Ok, here is the truth about contrast ratios: Every one of them is a lie.
First, Contrast ratios are simply the difference between the brightest whites, and the darkest backs. These numbers are very easy to fake by adjusting the AMBIENT lighting in the testing room.
Second, because they are a ratio against black, it is very easy to throw off the readings. For example, a monitor with a black level of .5 cdm and white level of 250cdm has a ratio of 500:1. If that level is off slightly (say bad calibration, ambient light, or even just a flawed or binned display for testing) you end up with screwy results. For example, a reading of .6 cdm black changes the ratio to 416:1, while a reading of .4 will give us 625:1. In the end, all of those monitors would look IDENTICAL to the end user.
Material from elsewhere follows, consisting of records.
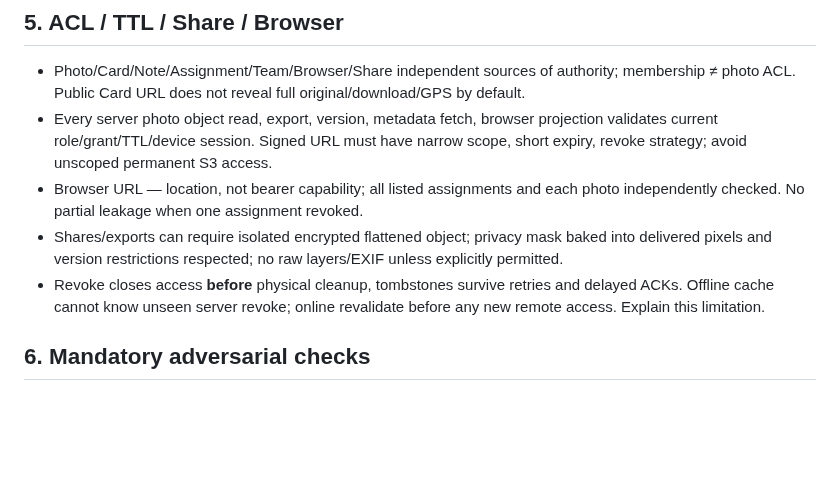
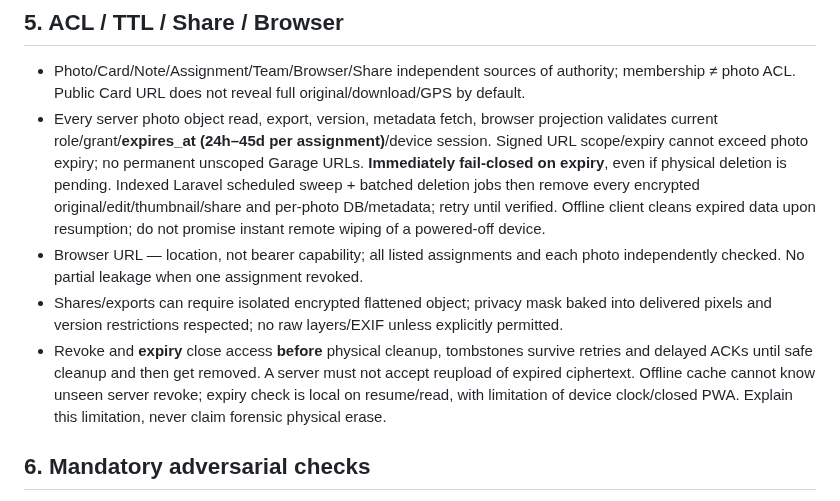
Before and after one commit to 1troitsky/photobunker-new, a Markdown page: docs/05-SECURITY.md, the part around the change. Rendered like a GitHub page; blank space fills up the shorter version.

Commit message:
docs: synchronize Codex review/setup permissions and 24h–45d expiry policy

```diff
--- a/docs/05-SECURITY.md
+++ b/docs/05-SECURITY.md
@@ -38,10 +38,10 @@ PhotoBunker не вызывает системный save-to-Photos, DCIM или
 ## 5. ACL / TTL / Share / Browser
 
 - Photo/Card/Note/Assignment/Team/Browser/Share independent sources of authority; membership ≠ photo ACL. Public Card URL does not reveal full original/download/GPS by default.
-- Every server photo object read, export, version, metadata fetch, browser projection validates current role/grant/TTL/device session. Signed URL must have narrow scope, short expiry, revoke strategy; avoid unscoped permanent S3 access.
+- Every server photo object read, export, version, metadata fetch, browser projection validates current role/grant/**expires_at (24h–45d per assignment)**/device session. Signed URL scope/expiry cannot exceed photo expiry; no permanent unscoped Garage URLs. **Immediately fail-closed on expiry**, even if physical deletion is pending. Indexed Laravel scheduled sweep + batched deletion jobs then remove every encrypted original/edit/thumbnail/share and per-photo DB/metadata; retry until verified. Offline client cleans expired data upon resumption; do not promise instant remote wiping of a powered-off device.
 - Browser URL — location, not bearer capability; all listed assignments and each photo independently checked. No partial leakage when one assignment revoked.
 - Shares/exports can require isolated encrypted flattened object; privacy mask baked into delivered pixels and version restrictions respected; no raw layers/EXIF unless explicitly permitted.
-- Revoke closes access **before** physical cleanup, tombstones survive retries and delayed ACKs. Offline cache cannot know unseen server revoke; online revalidate before any new remote access. Explain this limitation.
+- Revoke and **expiry** close access **before** physical cleanup, tombstones survive retries and delayed ACKs until safe cleanup and then get removed. A server must not accept reupload of expired ciphertext. Offline cache cannot know unseen server revoke; expiry check is local on resume/read, with limitation of device clock/closed PWA. Explain this limitation, never claim forensic physical erase.
 
 ## 6. Mandatory adversarial checks
 
```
Third, The typical PC display only actually achieves 500:1~750:1. High end displays can reach 1200~1500:1. The very best I have heard of can hit 2500:1. ANY number over 2500:1 is a flat out, bold faced LIE. Ignore that number.
The numbers that REALLY matter are the numbers you will never see posted. TYPICAL black levels (many monitors barely get below 2.0 cdm, very few can sustain < .8. TYPICAL White levels are also important, as that tells you how bright that monitor can be. Lastly, uniformity. Some displays are very sloppy, and have obviously brighter edges, or center. Others have very uniform brightness.
Again, you will never see these numbers. SO, your best bet, is to do what most of us do: poke through a decent number of reviews.
Go with an ips display if you can afford it (Asus and Samsung are trying to make them affordable). Get something in a "higher end" display. For Samsung, this means avoid '3' series, and move to '5' or even '7' series displays as an example.
I use Samsung now, and like it. But the next one, will likely be an Asus ips, like this one here
Lastly, the 1ms to 5ms times you are seeing are telling you how quickly a display can change color. The faster the change (lower number), the less ghosting you will see. Typically, anything under 8ms is considered decent. I doubt you will be able to notice the difference between a 1ms and 4ms, so don't focus too much on that.